- [RECORDS TO PROCESS]
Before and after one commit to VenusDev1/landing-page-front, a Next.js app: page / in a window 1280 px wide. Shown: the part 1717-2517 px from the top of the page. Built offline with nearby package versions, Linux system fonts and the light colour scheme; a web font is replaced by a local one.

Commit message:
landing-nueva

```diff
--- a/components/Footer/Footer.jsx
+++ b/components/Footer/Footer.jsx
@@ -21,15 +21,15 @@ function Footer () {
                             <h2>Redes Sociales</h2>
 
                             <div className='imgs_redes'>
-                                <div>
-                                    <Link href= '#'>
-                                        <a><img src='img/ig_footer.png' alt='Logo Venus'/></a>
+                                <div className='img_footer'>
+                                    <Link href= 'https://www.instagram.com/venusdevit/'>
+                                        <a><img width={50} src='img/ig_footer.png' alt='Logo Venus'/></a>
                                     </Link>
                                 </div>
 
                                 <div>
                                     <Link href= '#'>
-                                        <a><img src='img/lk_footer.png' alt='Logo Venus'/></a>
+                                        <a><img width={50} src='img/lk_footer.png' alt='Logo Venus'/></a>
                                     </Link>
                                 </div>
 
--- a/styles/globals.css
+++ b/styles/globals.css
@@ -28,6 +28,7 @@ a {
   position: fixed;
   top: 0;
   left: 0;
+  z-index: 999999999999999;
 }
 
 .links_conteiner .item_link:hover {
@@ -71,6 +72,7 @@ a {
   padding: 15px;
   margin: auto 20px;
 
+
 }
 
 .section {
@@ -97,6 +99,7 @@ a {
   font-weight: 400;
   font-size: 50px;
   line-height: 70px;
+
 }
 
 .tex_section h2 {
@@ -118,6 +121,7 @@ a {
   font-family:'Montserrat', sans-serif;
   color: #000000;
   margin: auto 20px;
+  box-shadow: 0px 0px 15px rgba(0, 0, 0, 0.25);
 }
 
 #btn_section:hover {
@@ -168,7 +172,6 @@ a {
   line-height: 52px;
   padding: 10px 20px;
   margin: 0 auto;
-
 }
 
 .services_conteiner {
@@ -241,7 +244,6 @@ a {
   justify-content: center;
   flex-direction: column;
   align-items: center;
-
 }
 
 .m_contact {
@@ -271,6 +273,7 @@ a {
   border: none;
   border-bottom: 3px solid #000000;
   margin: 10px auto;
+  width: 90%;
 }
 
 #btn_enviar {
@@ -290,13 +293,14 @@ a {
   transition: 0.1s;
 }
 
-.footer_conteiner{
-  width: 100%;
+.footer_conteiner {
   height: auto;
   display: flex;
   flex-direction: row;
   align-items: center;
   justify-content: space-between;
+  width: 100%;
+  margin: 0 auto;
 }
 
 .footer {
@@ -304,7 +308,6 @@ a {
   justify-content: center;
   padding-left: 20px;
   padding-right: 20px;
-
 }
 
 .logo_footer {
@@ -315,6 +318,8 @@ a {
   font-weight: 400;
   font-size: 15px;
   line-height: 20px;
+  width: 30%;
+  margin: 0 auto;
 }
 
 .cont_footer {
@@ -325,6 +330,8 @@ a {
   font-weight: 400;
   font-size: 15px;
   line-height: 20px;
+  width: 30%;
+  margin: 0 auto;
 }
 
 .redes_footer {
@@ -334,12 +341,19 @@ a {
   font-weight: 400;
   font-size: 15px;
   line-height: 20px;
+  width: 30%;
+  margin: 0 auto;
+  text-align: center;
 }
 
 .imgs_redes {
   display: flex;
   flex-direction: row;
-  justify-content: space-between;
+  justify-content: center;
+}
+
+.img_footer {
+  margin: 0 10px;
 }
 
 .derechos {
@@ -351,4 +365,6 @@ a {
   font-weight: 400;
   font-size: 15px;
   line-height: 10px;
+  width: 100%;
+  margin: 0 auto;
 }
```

- [EXERCISE BRIEF]
Set the whole listing down again so that it matches the original exactly.

- [THE ANSWER]
Before and after one commit to VenusDev1/landing-page-front, a Next.js app: page / in a window 1280 px wide. Shown: the part 1717-2517 px from the top of the page. Built offline with nearby package versions, Linux system fonts and the light colour scheme; a web font is replaced by a local one.

Commit message:
landing-nueva

```diff
--- a/components/Footer/Footer.jsx
+++ b/components/Footer/Footer.jsx
@@ -21,15 +21,15 @@ function Footer () {
                             <h2>Redes Sociales</h2>
 
                             <div className='imgs_redes'>
-                                <div>
-                                    <Link href= '#'>
-                                        <a><img src='img/ig_footer.png' alt='Logo Venus'/></a>
+                                <div className='img_footer'>
+                                    <Link href= 'https://www.instagram.com/venusdevit/'>
+                                        <a><img width={50} src='img/ig_footer.png' alt='Logo Venus'/></a>
                                     </Link>
                                 </div>
 
                                 <div>
                                     <Link href= '#'>
-                                        <a><img src='img/lk_footer.png' alt='Logo Venus'/></a>
+                                        <a><img width={50} src='img/lk_footer.png' alt='Logo Venus'/></a>
                                     </Link>
                                 </div>
 
--- a/styles/globals.css
+++ b/styles/globals.css
@@ -28,6 +28,7 @@ a {
   position: fixed;
   top: 0;
   left: 0;
+  z-index: 999999999999999;
 }
 
 .links_conteiner .item_link:hover {
@@ -71,6 +72,7 @@ a {
   padding: 15px;
   margin: auto 20px;
 
+
 }
 
 .section {
@@ -97,6 +99,7 @@ a {
   font-weight: 400;
   font-size: 50px;
   line-height: 70px;
+
 }
 
 .tex_section h2 {
@@ -118,6 +121,7 @@ a {
   font-family:'Montserrat', sans-serif;
   color: #000000;
   margin: auto 20px;
+  box-shadow: 0px 0px 15px rgba(0, 0, 0, 0.25);
 }
 
 #btn_section:hover {
@@ -168,7 +172,6 @@ a {
   line-height: 52px;
   padding: 10px 20px;
   margin: 0 auto;
-
 }
 
 .services_conteiner {
@@ -241,7 +244,6 @@ a {
   justify-content: center;
   flex-direction: column;
   align-items: center;
-
 }
 
 .m_contact {
@@ -271,6 +273,7 @@ a {
   border: none;
   border-bottom: 3px solid #000000;
   margin: 10px auto;
+  width: 90%;
 }
 
 #btn_enviar {
@@ -290,13 +293,14 @@ a {
   transition: 0.1s;
 }
 
-.footer_conteiner{
-  width: 100%;
+.footer_conteiner {
   height: auto;
   display: flex;
   flex-direction: row;
   align-items: center;
   justify-content: space-between;
+  width: 100%;
+  margin: 0 auto;
 }
 
 .footer {
@@ -304,7 +308,6 @@ a {
   justify-content: center;
   padding-left: 20px;
   padding-right: 20px;
-
 }
 
 .logo_footer {
@@ -315,6 +318,8 @@ a {
   font-weight: 400;
   font-size: 15px;
   line-height: 20px;
+  width: 30%;
+  margin: 0 auto;
 }
 
 .cont_footer {
@@ -325,6 +330,8 @@ a {
   font-weight: 400;
   font-size: 15px;
   line-height: 20px;
+  width: 30%;
+  margin: 0 auto;
 }
 
 .redes_footer {
@@ -334,12 +341,19 @@ a {
   font-weight: 400;
   font-size: 15px;
   line-height: 20px;
+  width: 30%;
+  margin: 0 auto;
+  text-align: center;
 }
 
 .imgs_redes {
   display: flex;
   flex-direction: row;
-  justify-content: space-between;
+  justify-content: center;
+}
+
+.img_footer {
+  margin: 0 10px;
 }
 
 .derechos {
@@ -351,4 +365,6 @@ a {
   font-weight: 400;
   font-size: 15px;
   line-height: 10px;
+  width: 100%;
+  margin: 0 auto;
 }
```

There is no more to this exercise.